Never has the phrase “the devil is in the detail” been more
appropriate or more terrifying. Although the Children Act 2004
finally made its way onto the statute book this week, much more
information is needed before we can begin to understand the full
implications of its proposals.
The first swathe of much-needed guidance is expected early next
month. It is hoped that this will begin to shed some light on key
changes such as the creation of one or more databases and the
establishment of children’s trusts (although the latter
surprisingly do not even warrant a mention in the Act itself).
But despite these holes, few would disagree that the Act
represents the most significant piece of legislation for children
since the Children Act 1989. The sector is now desperate to see
that the mistakes in implementing the latter are not repeated.
In order to ensure the 2004 Act’s focus on genuinely
integrated and preventive services bears fruit, the costs
associated with change and service delivery must be acknowledged
The new public health white paper insists children’s
trusts and other joint planning measures included in the Children

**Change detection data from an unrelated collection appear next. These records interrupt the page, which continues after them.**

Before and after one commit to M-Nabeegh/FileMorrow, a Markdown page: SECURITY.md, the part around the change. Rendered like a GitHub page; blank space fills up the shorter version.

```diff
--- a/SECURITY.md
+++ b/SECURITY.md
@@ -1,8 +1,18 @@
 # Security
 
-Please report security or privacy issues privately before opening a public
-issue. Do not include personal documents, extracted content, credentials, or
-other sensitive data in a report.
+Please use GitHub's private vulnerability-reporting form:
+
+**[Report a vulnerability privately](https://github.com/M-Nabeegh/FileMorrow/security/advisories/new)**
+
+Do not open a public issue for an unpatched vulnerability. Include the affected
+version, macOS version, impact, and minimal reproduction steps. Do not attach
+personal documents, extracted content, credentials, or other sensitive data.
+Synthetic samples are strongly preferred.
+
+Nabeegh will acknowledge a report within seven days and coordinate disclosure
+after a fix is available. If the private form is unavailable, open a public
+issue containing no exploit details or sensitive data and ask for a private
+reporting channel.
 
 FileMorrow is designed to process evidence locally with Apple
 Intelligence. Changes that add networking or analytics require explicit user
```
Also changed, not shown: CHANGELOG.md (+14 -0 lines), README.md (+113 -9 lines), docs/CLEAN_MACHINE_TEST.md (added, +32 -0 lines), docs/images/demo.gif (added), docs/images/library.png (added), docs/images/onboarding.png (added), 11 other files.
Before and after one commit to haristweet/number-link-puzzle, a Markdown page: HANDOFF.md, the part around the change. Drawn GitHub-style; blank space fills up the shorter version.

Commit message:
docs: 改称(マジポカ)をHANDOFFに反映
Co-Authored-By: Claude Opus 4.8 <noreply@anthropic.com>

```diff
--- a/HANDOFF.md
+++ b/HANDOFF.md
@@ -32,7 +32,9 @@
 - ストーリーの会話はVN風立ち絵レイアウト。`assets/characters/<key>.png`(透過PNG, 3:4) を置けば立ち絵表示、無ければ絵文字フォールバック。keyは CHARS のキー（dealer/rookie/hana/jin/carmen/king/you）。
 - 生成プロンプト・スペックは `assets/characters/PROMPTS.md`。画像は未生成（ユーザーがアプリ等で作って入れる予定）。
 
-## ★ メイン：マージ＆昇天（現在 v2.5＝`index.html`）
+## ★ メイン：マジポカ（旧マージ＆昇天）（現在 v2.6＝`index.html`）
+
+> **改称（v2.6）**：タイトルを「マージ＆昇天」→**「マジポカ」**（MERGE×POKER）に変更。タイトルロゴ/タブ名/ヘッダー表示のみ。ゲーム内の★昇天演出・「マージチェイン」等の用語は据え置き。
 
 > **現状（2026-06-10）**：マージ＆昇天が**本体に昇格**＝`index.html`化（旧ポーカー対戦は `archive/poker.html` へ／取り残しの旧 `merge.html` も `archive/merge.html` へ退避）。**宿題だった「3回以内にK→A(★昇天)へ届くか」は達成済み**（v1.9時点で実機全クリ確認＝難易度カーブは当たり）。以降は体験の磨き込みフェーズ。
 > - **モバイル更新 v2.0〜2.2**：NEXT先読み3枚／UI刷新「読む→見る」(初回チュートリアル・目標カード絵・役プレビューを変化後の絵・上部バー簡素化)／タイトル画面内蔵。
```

Act are central to the delivery of its targets too. In these
circumstances failure as a result of inadequate investment is not